S.C. Statehouse Report
Sunday, March 26, 2006
VIEW: http://www.statehousereport.com/columns/06.0326.prop.htm


Property tax debate rounds corner
By Andy Brack
Publisher
SC Statehouse Report

MARCH 26, 2006 - - Hats off to state senators for a responsible, relatively progressive proposal to reshape the way property is taxed in South Carolina. Compared to the fiery, reactionary plan passed in February by the state House, the Senate proposal is a breath of fresh air.

It also is something that realistically could get passed.

At the beginning of the session, it was pretty clear lawmakers would do something to reform property taxes. They’ve been under intense pressure from a variety of citizen groups since last year.

Both chambers studied various proposals. The House ended up taking a slash-and-burn approach to try to get rid of almost all property taxes on owner-occupied homes. How? By raising the sales tax rate by 2 cents to 7 cents statewide. In a nod to making the proposal a little bit progressive, it also called for getting rid of sales taxes on groceries.

PHOTO ESSAY. If you'd like to see a photo essay of the devastation in New Orleans and Mississippi, click here.

But the House proposal has a big problem: By hiking the sales tax by 2 cents, South Carolina would have one of the highest sales taxes in the country. And if that isn’t enough to make the Palmetto State less competitive economically, a significant burden of the tax would fall on businesses. In other words, the House plan would do a lot to help folks with high property tax bills, but it would hurt businesses that buy goods in the state and would tend to discourage investment here.

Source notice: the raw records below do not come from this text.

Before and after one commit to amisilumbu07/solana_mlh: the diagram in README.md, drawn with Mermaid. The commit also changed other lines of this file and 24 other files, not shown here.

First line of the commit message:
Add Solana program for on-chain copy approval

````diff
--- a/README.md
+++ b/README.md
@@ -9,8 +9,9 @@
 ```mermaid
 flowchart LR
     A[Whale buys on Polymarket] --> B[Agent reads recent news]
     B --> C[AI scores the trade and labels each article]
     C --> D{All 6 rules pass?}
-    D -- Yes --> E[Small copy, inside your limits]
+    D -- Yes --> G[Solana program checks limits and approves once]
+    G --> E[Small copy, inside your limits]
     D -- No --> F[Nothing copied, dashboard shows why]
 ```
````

It’s the policy equivalent of cutting off the state’s economic nose to spite its face.

So in comes the Senate, whose members don’t face grumbling voters in 2006. The Senate Finance Committee over the summer launched a comprehensive review of tax structures and held hearings across the state to listen to folks about property taxes.

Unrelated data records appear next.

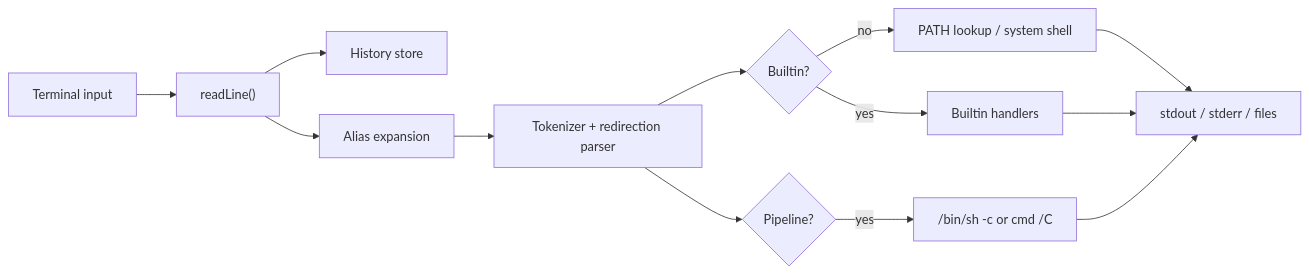
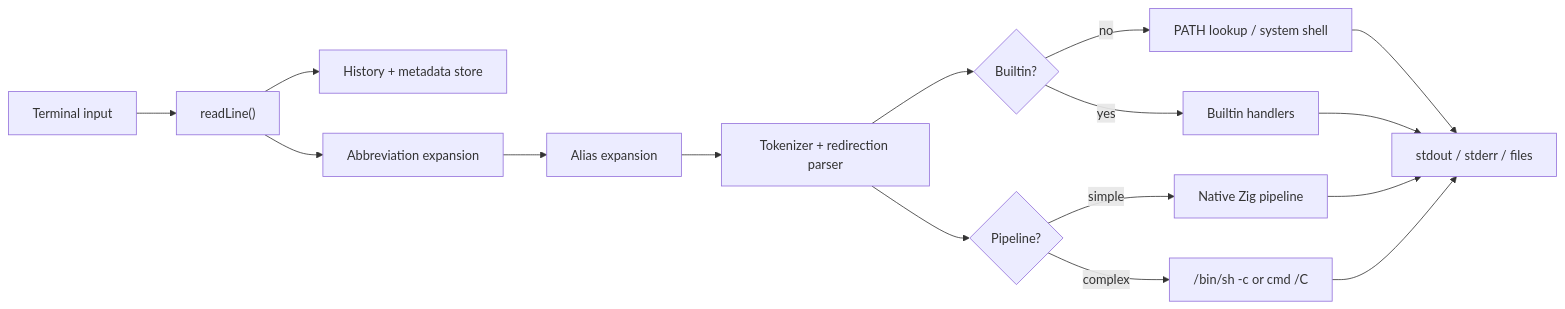
The first of 3 diagrams in README.md (PascalAI2024/ZiggyZag), drawn with Mermaid before and after one commit. The commit also changed other lines of this file and 6 other files, not shown here.

````diff
--- a/README.md
+++ b/README.md
@@ -90,15 +108,18 @@
 ```mermaid
 flowchart LR
     input["Terminal input"] --> line["readLine()"]
-    line --> history["History store"]
-    line --> alias["Alias expansion"]
+    line --> history["History + metadata store"]
+    line --> abbr["Abbreviation expansion"]
+    abbr --> alias["Alias expansion"]
     alias --> parse["Tokenizer + redirection parser"]
     parse --> builtins{"Builtin?"}
     builtins -->|yes| builtin["Builtin handlers"]
     builtins -->|no| external["PATH lookup / system shell"]
     parse --> pipes{"Pipeline?"}
-    pipes -->|yes| sh["/bin/sh -c or cmd /C"]
+    pipes -->|simple| native["Native Zig pipeline"]
+    pipes -->|complex| sh["/bin/sh -c or cmd /C"]
     external --> output["stdout / stderr / files"]
     builtin --> output
+    native --> output
     sh --> output
 ```
````
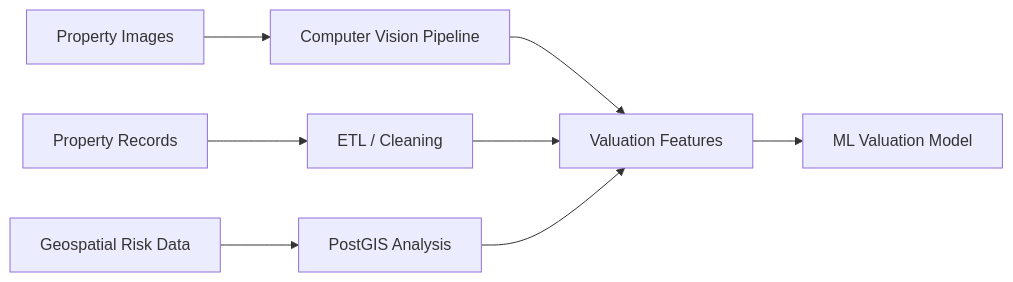
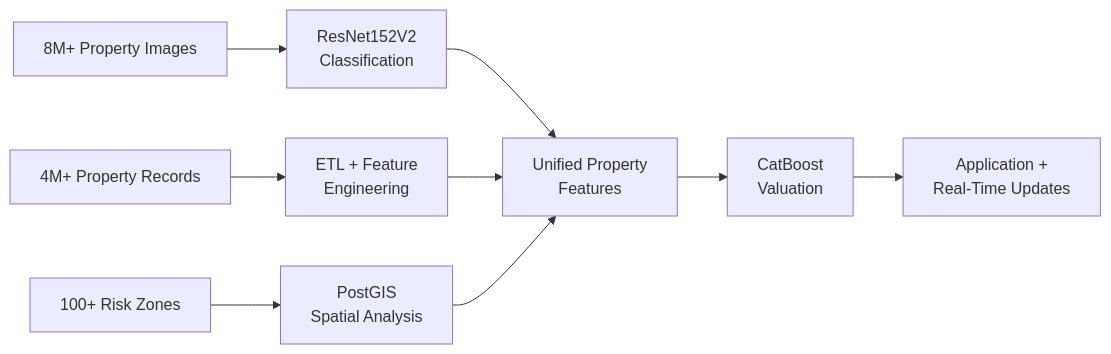
The diagram in docs/production-ml-real-estate.md (CS-Ponkoj/CS-Ponkoj), drawn with Mermaid before and after one commit. The commit also changed other lines of this file and 10 other files, not shown here.

````diff
--- a/docs/production-ml-real-estate.md
+++ b/docs/production-ml-real-estate.md
@@ -23,10 +18,11 @@
 ```mermaid
 flowchart LR
-    A["Property Images"] --> B["Computer Vision Pipeline"]
-    C["Property Records"] --> D["ETL / Cleaning"]
-    E["Geospatial Risk Data"] --> F["PostGIS Analysis"]
-    B --> G["Valuation Features"]
+    A["8M+ Property Images"] --> B["ResNet152V2<br/>Classification"]
+    C["4M+ Property Records"] --> D["ETL + Feature<br/>Engineering"]
+    E["100+ Risk Zones"] --> F["PostGIS<br/>Spatial Analysis"]
+    B --> G["Unified Property<br/>Features"]
     D --> G
     F --> G
-    G --> H["ML Valuation Model"]
+    G --> H["CatBoost<br/>Valuation"]
+    H --> I["Application +<br/>Real-Time Updates"]
 ```
````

Senators seemed to listen a little more deeply than House members, who apparently only heard this message: “Get rid of property taxes.” But senators heard this, “Adjust property taxes so that people aren’t taxed out of their homes.”

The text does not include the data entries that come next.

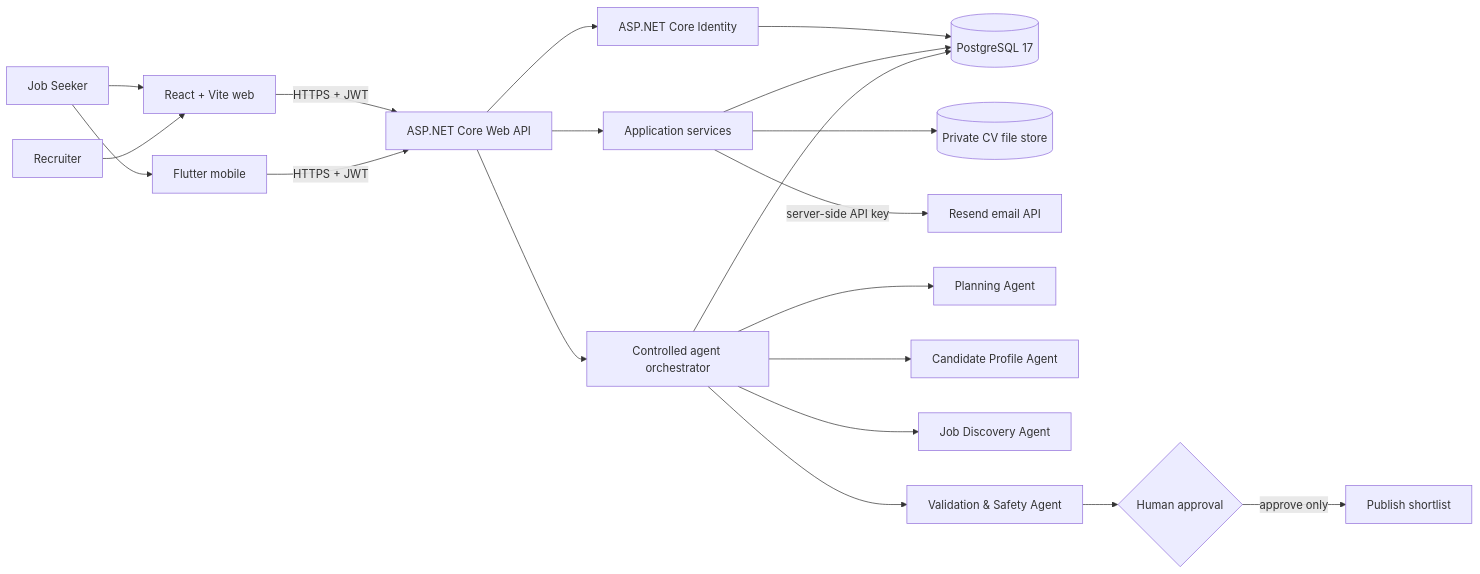
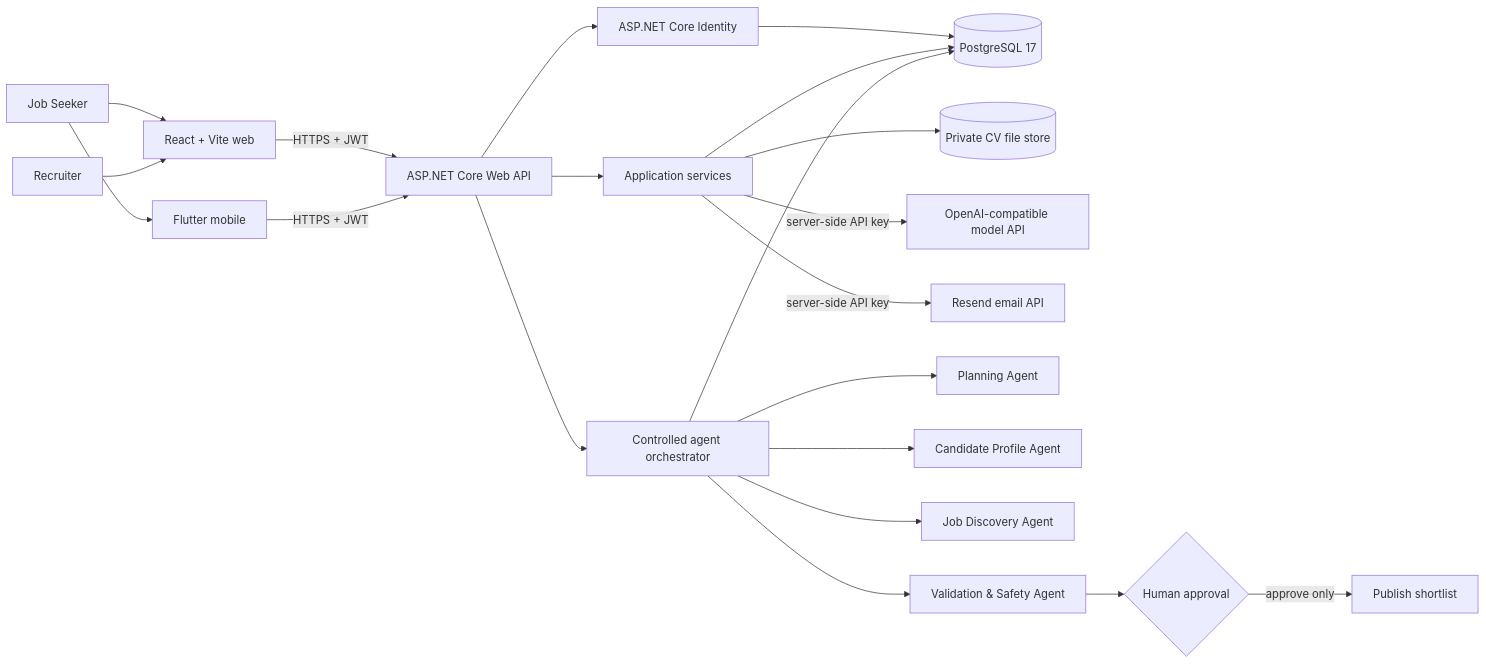
Before and after one commit to Visura13/NextRoleAI: the diagram in docs/architecture/system-architecture.md, drawn with Mermaid. The commit also changed other lines of this file and 34 other files, not shown here.

````diff
--- a/docs/architecture/system-architecture.md
+++ b/docs/architecture/system-architecture.md
@@ -5,25 +5,26 @@
 ```mermaid
 flowchart LR
     JS[Job Seeker] --> WEB[React + Vite web]
     JS --> MOBILE[Flutter mobile]
     REC[Recruiter] --> WEB
 
     WEB -->|HTTPS + JWT| API[ASP.NET Core Web API]
     MOBILE -->|HTTPS + JWT| API
 
     API --> AUTH[ASP.NET Core Identity]
     API --> APP[Application services]
     API --> AGENT[Controlled agent orchestrator]
     AUTH --> DB[(PostgreSQL 17)]
     APP --> DB
     AGENT --> DB
     APP --> FILES[(Private CV file store)]
+    APP -->|server-side API key| AI[OpenAI-compatible model API]
     APP -->|server-side API key| RESEND[Resend email API]
 
     AGENT --> PLAN[Planning Agent]
     AGENT --> PROFILE[Candidate Profile Agent]
     AGENT --> DISCOVERY[Job Discovery Agent]
     AGENT --> VALIDATE[Validation & Safety Agent]
     VALIDATE --> APPROVAL{Human approval}
     APPROVAL -->|approve only| PUBLISH[Publish shortlist]
 ```
````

Depending on the message, you’re able to come to quite different policy conclusions.

In a plan approved by a special Senate subcommittee that will be discussed in the coming week, the Senate calls for an extra half-cent to be added to the sales tax rate to generate a pool of $300 million to help offset property tax burdens.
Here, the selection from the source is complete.